Mr Grech pointed out that the AG had already been occupying the Main Guard when the government had signed a lease contract with the local council. He said he personally felt that Fort St Elmo, which had been turned down by the mayor, was more practical because there were more residents in the lower parts of the city.
Dr Bonnici pointed out that AG had to eventually be moved for the Presidential palace to be returned to its formal glory. But it did not make sense for this to move to the Justice Ministry property in Strait Street, which was earmarked for cultural activities.
PREVIOUS GOVERNMENT PLANNED TO MOVE AG TO FORMER HSBC OFFICES
But speaking during the debate later, shadow minister Jason Azzopardi said the previous government had planned to move the AG’s office to the former HSBC chairman’s office in Republic Street and not to Strait Street.
He said that while councils in all major European cities occupied a central location, Malta’s was based in South Street.
The previous government had wanted to give the council dignified premises before Valletta assumed the mantle of European City of Culture.
So a process was embarked upon to identify a place which could accommodate the council.
The AG had insisted that his office should be in a central place close to courts and big enough to accommodate all lawyers.
When the government learnt that the HSBC office was being vacated, a series of negotiations for the government to acquire that building to accommodate the AG and all other entities currently in the Palace were embarked upon.
In the meantime, the government rented out the Main Guard to the Valletta council for €5,600 annual rent and the council paid for two years in advance. The council also financed the restoration of the frescoes on the upper floor of the Main Guard.
On February 3, 2014, the mayor wrote to the AG to remind him that in October 2012 the government had signed a rental agreement with the council but it could not yet take possession of the place as he and his office had not yet moved out.

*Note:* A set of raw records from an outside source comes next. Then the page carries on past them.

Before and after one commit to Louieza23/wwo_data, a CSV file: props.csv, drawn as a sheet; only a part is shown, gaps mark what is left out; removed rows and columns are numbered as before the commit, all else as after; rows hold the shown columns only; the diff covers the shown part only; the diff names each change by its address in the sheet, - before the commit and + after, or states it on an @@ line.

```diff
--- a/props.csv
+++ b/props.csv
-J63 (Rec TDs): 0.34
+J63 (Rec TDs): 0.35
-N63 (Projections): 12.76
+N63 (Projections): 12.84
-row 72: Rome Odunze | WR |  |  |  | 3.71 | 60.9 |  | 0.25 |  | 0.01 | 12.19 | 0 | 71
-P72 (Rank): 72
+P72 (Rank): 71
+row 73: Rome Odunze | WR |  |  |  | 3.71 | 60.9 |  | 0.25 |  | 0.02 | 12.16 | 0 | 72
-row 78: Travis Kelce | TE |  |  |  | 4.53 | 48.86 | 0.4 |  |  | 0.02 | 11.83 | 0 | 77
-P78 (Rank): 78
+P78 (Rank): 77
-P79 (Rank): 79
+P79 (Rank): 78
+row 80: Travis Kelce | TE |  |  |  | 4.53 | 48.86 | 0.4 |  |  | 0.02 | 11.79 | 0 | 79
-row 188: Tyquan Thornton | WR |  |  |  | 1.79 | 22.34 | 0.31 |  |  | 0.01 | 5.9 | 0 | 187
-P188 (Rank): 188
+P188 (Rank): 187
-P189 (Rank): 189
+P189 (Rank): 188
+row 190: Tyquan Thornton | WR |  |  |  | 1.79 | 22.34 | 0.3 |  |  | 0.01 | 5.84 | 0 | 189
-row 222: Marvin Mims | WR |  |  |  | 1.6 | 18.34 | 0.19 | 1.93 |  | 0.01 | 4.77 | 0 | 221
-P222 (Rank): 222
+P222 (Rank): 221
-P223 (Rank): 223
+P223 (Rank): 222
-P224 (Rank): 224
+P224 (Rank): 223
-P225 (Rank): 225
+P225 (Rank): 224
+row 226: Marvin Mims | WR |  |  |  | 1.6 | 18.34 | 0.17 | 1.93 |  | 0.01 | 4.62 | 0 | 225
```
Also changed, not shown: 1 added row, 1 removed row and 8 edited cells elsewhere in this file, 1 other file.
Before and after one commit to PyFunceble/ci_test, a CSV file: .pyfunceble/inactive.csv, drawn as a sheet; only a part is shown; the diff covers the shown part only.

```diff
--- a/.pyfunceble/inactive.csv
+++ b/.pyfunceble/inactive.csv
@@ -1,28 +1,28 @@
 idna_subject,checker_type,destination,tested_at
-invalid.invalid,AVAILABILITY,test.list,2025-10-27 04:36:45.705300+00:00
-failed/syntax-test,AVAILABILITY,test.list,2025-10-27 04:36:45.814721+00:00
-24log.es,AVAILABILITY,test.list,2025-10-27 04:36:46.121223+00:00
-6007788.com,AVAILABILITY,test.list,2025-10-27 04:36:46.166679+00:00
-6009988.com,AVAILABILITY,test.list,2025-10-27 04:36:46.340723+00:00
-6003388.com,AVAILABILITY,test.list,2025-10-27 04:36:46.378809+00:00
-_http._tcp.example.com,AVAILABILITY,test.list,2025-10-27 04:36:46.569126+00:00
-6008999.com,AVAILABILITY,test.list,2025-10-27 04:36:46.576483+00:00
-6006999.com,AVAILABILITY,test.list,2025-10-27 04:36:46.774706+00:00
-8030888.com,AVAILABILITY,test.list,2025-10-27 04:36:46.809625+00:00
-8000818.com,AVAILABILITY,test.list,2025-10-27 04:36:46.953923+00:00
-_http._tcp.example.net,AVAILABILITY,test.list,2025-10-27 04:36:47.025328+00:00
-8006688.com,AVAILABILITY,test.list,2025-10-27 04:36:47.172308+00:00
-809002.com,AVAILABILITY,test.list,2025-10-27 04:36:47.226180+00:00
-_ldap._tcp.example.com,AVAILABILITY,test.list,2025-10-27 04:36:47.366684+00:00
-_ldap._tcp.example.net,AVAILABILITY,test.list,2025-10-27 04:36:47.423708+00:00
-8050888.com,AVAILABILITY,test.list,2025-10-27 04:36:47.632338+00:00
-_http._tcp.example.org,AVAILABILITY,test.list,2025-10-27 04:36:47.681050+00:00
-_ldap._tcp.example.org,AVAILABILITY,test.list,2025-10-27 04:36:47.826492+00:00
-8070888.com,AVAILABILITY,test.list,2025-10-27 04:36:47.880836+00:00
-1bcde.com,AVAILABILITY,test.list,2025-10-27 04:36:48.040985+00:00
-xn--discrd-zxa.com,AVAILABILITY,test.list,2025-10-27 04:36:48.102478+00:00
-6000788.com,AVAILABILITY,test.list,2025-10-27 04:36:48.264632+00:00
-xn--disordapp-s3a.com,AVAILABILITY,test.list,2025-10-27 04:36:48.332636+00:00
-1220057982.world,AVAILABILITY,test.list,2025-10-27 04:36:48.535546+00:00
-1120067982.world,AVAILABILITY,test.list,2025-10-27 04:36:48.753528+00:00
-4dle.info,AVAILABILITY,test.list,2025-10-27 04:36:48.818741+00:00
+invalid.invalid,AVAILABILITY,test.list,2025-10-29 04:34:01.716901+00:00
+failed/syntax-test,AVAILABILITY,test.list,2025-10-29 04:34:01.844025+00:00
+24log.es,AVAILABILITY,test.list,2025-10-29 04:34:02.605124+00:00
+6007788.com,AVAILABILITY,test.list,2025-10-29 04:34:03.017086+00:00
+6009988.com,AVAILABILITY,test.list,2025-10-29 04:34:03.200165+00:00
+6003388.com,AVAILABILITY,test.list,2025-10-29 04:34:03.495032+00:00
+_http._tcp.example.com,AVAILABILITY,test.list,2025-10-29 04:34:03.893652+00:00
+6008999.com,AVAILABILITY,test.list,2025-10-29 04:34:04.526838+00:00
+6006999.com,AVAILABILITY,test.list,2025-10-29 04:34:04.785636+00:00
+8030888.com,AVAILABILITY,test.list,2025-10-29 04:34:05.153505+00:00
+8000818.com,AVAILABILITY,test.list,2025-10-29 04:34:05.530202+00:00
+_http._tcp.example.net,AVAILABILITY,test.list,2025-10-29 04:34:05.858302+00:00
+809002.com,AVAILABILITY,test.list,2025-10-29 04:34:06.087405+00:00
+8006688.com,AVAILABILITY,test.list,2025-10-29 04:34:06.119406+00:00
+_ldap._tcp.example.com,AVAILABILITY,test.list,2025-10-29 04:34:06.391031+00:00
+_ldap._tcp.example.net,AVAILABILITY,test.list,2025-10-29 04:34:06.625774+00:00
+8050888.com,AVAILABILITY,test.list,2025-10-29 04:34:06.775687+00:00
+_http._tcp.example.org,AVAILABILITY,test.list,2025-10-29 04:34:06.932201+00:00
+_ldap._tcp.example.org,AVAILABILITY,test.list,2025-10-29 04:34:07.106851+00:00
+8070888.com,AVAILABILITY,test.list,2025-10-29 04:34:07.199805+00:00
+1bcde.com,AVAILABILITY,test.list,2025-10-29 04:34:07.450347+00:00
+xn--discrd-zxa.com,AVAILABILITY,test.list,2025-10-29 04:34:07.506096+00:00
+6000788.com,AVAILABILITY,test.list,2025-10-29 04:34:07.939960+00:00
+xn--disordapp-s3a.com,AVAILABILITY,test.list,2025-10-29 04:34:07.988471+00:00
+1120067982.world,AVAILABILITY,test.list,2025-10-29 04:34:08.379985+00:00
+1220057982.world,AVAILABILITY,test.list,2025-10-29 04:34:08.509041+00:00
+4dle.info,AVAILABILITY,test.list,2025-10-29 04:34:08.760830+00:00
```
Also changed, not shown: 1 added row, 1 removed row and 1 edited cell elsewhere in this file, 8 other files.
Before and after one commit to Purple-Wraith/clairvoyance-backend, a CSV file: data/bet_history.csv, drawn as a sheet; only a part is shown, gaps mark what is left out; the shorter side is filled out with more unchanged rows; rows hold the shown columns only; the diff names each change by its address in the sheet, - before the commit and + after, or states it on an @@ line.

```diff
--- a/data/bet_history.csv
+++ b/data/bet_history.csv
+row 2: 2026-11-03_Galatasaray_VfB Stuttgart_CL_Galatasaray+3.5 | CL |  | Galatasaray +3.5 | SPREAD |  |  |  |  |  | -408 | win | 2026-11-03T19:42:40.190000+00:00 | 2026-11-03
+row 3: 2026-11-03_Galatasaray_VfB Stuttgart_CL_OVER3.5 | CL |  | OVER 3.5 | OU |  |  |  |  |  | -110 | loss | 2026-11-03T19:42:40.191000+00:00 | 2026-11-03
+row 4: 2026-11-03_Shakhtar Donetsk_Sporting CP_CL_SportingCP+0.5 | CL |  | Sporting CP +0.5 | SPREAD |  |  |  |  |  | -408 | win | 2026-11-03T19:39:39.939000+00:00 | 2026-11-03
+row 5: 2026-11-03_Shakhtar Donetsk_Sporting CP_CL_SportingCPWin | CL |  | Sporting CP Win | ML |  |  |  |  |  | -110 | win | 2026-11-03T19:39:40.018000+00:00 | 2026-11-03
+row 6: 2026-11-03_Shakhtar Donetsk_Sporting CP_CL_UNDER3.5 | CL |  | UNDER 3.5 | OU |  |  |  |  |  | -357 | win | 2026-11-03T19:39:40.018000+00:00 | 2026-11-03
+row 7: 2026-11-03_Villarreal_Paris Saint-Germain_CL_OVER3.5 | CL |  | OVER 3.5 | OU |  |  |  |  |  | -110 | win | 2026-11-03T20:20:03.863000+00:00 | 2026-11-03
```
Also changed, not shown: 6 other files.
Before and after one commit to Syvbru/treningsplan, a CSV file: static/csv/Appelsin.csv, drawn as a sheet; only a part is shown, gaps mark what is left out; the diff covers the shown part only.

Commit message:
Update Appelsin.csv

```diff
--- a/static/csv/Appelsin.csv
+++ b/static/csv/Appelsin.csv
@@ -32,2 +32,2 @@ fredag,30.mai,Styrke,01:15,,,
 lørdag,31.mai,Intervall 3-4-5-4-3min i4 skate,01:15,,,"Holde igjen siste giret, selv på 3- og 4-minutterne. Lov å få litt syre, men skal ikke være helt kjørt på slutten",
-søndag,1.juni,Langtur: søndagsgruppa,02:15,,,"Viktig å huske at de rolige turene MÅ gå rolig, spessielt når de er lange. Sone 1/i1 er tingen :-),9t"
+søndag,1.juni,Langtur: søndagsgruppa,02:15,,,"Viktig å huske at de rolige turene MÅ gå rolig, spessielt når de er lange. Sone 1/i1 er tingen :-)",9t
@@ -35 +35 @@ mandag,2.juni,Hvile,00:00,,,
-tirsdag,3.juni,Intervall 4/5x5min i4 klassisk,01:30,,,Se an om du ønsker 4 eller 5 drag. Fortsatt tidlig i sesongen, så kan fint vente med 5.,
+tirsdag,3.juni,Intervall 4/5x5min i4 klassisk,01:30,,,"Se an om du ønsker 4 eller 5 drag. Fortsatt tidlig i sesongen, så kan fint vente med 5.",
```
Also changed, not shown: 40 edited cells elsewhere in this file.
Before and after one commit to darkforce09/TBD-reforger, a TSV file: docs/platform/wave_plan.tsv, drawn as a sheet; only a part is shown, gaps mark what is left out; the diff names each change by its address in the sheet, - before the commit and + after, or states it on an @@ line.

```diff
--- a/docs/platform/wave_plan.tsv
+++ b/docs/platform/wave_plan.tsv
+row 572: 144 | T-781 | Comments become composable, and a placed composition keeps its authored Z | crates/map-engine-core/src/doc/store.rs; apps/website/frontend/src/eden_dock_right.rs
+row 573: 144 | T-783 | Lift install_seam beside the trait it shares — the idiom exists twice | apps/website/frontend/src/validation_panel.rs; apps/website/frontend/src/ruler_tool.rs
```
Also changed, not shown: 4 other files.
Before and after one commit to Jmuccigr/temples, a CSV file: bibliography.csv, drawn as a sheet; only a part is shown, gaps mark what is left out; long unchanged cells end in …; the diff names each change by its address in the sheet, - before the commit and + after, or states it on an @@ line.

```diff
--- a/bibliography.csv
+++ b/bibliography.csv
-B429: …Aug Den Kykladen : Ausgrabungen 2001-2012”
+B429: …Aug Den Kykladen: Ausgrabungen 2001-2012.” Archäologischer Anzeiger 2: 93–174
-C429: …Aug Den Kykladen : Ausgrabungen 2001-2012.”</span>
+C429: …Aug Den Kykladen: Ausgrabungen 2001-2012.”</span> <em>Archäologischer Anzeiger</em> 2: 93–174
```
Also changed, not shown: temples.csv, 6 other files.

In April last year, the government terminated the rental agreement with the Valletta council. This was even confirmed in a Parliamentary question answered by the Prime Minister in June last year.
Dr Azzopardi said that the relocation was not made because the government needed the HSBC offices to house a ministry. Had this not been the case, the AG and all other offices at the Palaces would have moved there and the Valletta council would have moved to the Main Guard.
That would have been the right solution for all those entities, he said.